Assignment
A verbatim reproduction of the following listing is required; omit the pictures.

..............................

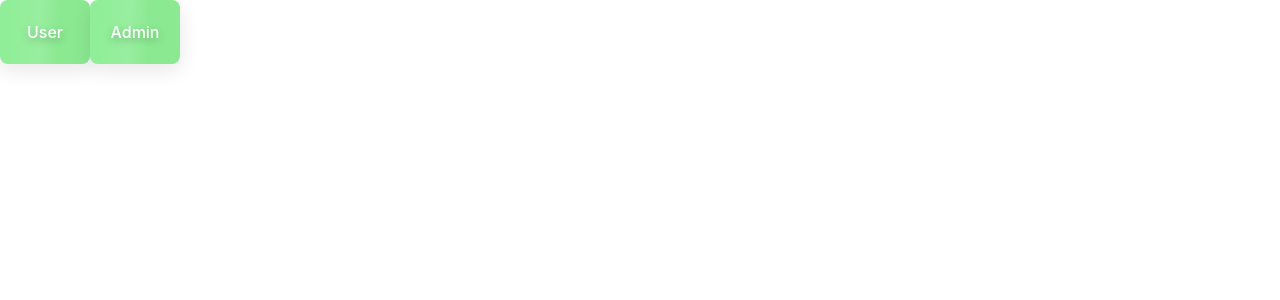
Repository: User826/Recipe
Page: /useradmin (app in recipe_project/)
These files come from the project's save history. The page is drawn as it stood at one moment and after the next save; the edit follows.
The browser window is 1280 px wide. The pictures show the whole page.
The project was rebuilt for these pictures with package versions that can differ from the ones it lists, and the page was loaded fresh each time. The framework's server and built-in components were replaced by stand-ins that run in the browser. Also part of the build but not shown: recipe_project/next.config.js, recipe_project/pages/users.module.css, recipe_project/components/users.js.

Above is the page before, as saved 2023-06-01 05:13:19.

After the next save:
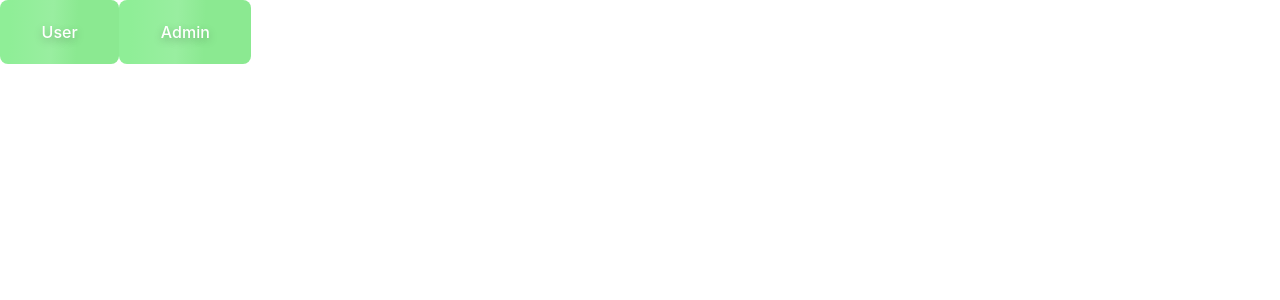
Saved 13 s later.
--- a/recipe_project/pages/useradmin.module.css
+++ b/recipe_project/pages/useradmin.module.css
@@ -1,94 +1,3 @@
-/* .user{
-  background-color: #4CAF50;
-  border: none;
-  color: white;
-  padding: 15px 32px;
-  text-align: center;
-  text-decoration: none;
-  display: inline-block;
-  font-size: 16px;
-}
-
-.admin{
-  background-color: #f44336;
-  border: none;
-  color: white;
-  padding: 15px 32px;
-  text-align: center;
-  text-decoration: none;
-  display: inline-block;
-  font-size: 16px;
-} */
-
-
-.user {
-  align-items: center;
-  width: 90px;
-  height: 40px;
-  background-color: #4CAF50;
-  border-radius: 12px;
-  box-shadow: transparent 0 0 0 3px,rgba(18, 18, 18, .1) 0 6px 20px;
-  box-sizing: border-box;
-  color: #fff;
-  cursor: pointer;
-  display: inline-flex;
-  flex: 1 1 auto;
-  font-family: Inter,sans-serif;
-  font-size: 1.2rem;
-  font-weight: 700;
-  justify-content: center;
-  line-height: 1;
-  margin: 0;
-  outline: none;
-  padding: 1rem 1.2rem;
-  text-align: center;
-  text-decoration: none;
-  transition: box-shadow .2s,-webkit-box-shadow .2s;
-  white-space: nowrap;
-  border: 0;
-  user-select: none;
-  -webkit-user-select: none;
-  touch-action: manipulation;
-}
-
-.user:hover {
-  box-shadow: #121212 0 0 0 3px, transparent 0 0 0 0;
-}
-
-.admin {
-  align-items: center;
-  width: 90px;
-  height: 40px;
-  background-color: #f44336;
-  border-radius: 12px;
-  box-shadow: transparent 0 0 0 3px,rgba(18, 18, 18, .1) 0 6px 20px;
-  box-sizing: border-box;
-  color: #fff;
-  cursor: pointer;
-  display: inline-flex;
-  flex: 1 1 auto;
-  font-family: Inter,sans-serif;
-  font-size: 1.2rem;
-  font-weight: 700;
-  justify-content: center;
-  line-height: 1;
-  margin: 0;
-  outline: none;
-  padding: 1rem 1.2rem;
-  text-align: center;
-  text-decoration: none;
-  transition: box-shadow .2s,-webkit-box-shadow .2s;
-  white-space: nowrap;
-  border: 0;
-  user-select: none;
-  -webkit-user-select: none;
-  touch-action: manipulation;
-}
-
-.admin:hover {
-  box-shadow: #121212 0 0 0 3px, transparent 0 0 0 0;
-}
-
 
 /* CSS */
 .user {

..............................

Task result
Repository: User826/Recipe
Page: /useradmin (app in recipe_project/)
These files come from the project's save history. The page is drawn as it stood at one moment and after the next save; the edit follows.
The browser window is 1280 px wide. The pictures show the whole page.
The project was rebuilt for these pictures with package versions that can differ from the ones it lists, and the page was loaded fresh each time. The framework's server and built-in components were replaced by stand-ins that run in the browser. Also part of the build but not shown: recipe_project/next.config.js, recipe_project/pages/users.module.css, recipe_project/components/users.js.

Above is the page before, as saved 2023-06-01 05:13:19.

After the next save:
Saved 13 s later.
--- a/recipe_project/pages/useradmin.module.css
+++ b/recipe_project/pages/useradmin.module.css
@@ -1,94 +1,3 @@
-/* .user{
-  background-color: #4CAF50;
-  border: none;
-  color: white;
-  padding: 15px 32px;
-  text-align: center;
-  text-decoration: none;
-  display: inline-block;
-  font-size: 16px;
-}
-
-.admin{
-  background-color: #f44336;
-  border: none;
-  color: white;
-  padding: 15px 32px;
-  text-align: center;
-  text-decoration: none;
-  display: inline-block;
-  font-size: 16px;
-} */
-
-
-.user {
-  align-items: center;
-  width: 90px;
-  height: 40px;
-  background-color: #4CAF50;
-  border-radius: 12px;
-  box-shadow: transparent 0 0 0 3px,rgba(18, 18, 18, .1) 0 6px 20px;
-  box-sizing: border-box;
-  color: #fff;
-  cursor: pointer;
-  display: inline-flex;
-  flex: 1 1 auto;
-  font-family: Inter,sans-serif;
-  font-size: 1.2rem;
-  font-weight: 700;
-  justify-content: center;
-  line-height: 1;
-  margin: 0;
-  outline: none;
-  padding: 1rem 1.2rem;
-  text-align: center;
-  text-decoration: none;
-  transition: box-shadow .2s,-webkit-box-shadow .2s;
-  white-space: nowrap;
-  border: 0;
-  user-select: none;
-  -webkit-user-select: none;
-  touch-action: manipulation;
-}
-
-.user:hover {
-  box-shadow: #121212 0 0 0 3px, transparent 0 0 0 0;
-}
-
-.admin {
-  align-items: center;
-  width: 90px;
-  height: 40px;
-  background-color: #f44336;
-  border-radius: 12px;
-  box-shadow: transparent 0 0 0 3px,rgba(18, 18, 18, .1) 0 6px 20px;
-  box-sizing: border-box;
-  color: #fff;
-  cursor: pointer;
-  display: inline-flex;
-  flex: 1 1 auto;
-  font-family: Inter,sans-serif;
-  font-size: 1.2rem;
-  font-weight: 700;
-  justify-content: center;
-  line-height: 1;
-  margin: 0;
-  outline: none;
-  padding: 1rem 1.2rem;
-  text-align: center;
-  text-decoration: none;
-  transition: box-shadow .2s,-webkit-box-shadow .2s;
-  white-space: nowrap;
-  border: 0;
-  user-select: none;
-  -webkit-user-select: none;
-  touch-action: manipulation;
-}
-
-.admin:hover {
-  box-shadow: #121212 0 0 0 3px, transparent 0 0 0 0;
-}
-
 
 /* CSS */
 .user {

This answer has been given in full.